Course Web Page - Math 260AB
Introduction to Mathematical Logic
University of California, San Diego
Fall 2007 - Winter 2008
Professor of Mathematics and Computer Science
Email: email@example.com (this is usually the best way to contact me).
Office for office hours: APM 6210. Office phone: 534-6455. Cell phone: Dial 858 then 442 then 2877.
Office hours for Winter 2008: Monday, 11:00-11:50. Wednesday, 9:00-9:50. In APM 6210.
Please email for appointments at other times.
Please feel free to drop by at other times too (usually, I am in my 7th floor Chair office).
Meeting times and place: APM 7421, TuTh 9:00-10:30. (Ending times will vary.)
Inference Rules for Natural Deduction.
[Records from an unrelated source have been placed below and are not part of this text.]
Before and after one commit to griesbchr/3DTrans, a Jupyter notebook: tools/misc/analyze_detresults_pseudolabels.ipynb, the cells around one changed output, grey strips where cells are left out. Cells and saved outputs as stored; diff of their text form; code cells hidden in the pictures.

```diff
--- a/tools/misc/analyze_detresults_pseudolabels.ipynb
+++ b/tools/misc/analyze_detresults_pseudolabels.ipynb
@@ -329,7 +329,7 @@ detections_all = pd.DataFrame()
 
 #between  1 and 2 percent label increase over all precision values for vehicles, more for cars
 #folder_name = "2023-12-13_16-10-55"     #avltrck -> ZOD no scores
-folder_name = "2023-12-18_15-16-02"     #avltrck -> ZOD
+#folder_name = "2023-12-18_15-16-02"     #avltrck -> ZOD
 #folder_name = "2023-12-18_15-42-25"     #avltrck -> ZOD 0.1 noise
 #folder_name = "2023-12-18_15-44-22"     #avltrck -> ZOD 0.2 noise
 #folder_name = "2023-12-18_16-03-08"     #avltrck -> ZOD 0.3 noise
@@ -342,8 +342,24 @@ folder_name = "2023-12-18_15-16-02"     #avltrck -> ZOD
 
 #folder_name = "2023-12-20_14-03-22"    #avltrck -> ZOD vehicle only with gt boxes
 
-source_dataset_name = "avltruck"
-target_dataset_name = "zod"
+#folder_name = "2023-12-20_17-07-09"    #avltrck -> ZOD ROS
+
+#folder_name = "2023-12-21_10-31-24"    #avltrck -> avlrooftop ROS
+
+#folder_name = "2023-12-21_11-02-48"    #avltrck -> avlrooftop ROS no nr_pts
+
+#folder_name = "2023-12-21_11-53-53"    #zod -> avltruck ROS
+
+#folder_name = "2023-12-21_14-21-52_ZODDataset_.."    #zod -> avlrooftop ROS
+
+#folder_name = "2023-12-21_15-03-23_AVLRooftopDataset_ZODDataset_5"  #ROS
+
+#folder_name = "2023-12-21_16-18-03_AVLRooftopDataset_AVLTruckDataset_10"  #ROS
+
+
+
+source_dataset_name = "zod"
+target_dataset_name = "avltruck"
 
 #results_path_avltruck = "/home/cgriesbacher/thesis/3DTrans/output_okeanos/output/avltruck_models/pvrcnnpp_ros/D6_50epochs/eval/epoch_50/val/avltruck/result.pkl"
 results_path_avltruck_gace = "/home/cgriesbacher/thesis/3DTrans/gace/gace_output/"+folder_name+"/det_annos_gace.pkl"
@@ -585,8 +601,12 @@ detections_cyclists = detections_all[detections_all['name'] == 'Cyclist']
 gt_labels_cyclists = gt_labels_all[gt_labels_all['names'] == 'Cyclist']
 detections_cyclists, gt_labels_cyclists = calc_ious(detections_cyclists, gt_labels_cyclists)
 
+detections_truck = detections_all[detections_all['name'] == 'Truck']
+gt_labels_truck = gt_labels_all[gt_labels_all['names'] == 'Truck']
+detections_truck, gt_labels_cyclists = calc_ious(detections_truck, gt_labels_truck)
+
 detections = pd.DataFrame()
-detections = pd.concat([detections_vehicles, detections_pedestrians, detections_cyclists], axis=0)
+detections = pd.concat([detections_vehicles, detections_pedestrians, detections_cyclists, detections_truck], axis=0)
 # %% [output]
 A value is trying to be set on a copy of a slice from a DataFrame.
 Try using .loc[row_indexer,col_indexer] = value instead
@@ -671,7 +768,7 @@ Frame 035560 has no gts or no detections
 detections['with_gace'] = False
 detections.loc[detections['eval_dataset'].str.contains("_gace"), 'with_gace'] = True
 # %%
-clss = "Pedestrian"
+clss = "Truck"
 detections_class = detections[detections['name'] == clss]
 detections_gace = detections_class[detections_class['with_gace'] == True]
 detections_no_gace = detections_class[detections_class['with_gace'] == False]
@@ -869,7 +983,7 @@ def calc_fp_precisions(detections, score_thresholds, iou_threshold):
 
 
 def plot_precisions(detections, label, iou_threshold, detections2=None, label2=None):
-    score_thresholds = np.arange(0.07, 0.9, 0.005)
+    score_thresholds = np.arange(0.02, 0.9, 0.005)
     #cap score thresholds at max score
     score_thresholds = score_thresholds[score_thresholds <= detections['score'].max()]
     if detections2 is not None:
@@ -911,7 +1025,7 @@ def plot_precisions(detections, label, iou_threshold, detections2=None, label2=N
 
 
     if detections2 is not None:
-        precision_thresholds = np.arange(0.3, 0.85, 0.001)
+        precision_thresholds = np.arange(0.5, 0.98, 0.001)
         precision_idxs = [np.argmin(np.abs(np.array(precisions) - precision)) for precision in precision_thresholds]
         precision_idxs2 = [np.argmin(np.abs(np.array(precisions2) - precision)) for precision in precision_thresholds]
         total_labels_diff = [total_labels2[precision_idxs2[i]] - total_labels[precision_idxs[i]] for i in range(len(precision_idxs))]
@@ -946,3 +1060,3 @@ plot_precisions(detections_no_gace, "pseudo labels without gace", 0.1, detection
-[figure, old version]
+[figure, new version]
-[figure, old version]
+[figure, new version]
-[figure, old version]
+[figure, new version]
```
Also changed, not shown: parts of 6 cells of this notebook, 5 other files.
October 9, 2007; revised October 30, 2007.
Homework #1. Due Tuesday, October 16.
Homework #2. Due Thursday, October 18.
Homework #3. Due Thursday, November 8.
Homework #4. Due Thursday, November 22.
Homework #5. Due Friday, December 14.
Homework #6. Due Thursday, February 4.
Homework #7. Due Thursday, February 14.
Homework #8. Due Thursday, March 6.
Homework #9. Due Tuesday, March 18.
Email discussion is available at the Google Group http://groups.google.com/group/IntroMathLogic0708. I think you can read emails without joining the group; or, if you join the group, you can have all messages forwarded to you automatically. As a member, you can post emails by sending them to IntroMathLogic0708@googlegroups.com.
Please feel free to ask questions, as well as to answer others' questions, in the group email discussion.
This email group has become rather inactive, but should still work, so feel free to use it.
This is a first course in mathematical logic, with some emphasis on topics of interest to computer science. Topics for the two quarter sequence are expected to include: Propositional logic, first order logic, soundness, completeness, Herbrand's theorem, Craig interpolation, Löwenheim-Skolem thoerem, model theory, nonstandard models, tense logics including LTL and CTL, modal logic, first order logic for arithmetic, computability, Gödel's incompleteness theorem.
There are no prerequisites beyond the usual mathematical maturity expected from a graduate student in mathematics (for instance). The course is suitable for graduate students in mathematics, computer science, and philosophy.
Grades will be based on homework assignments.
If you are attending the class, please be sure to be on the email list for the course.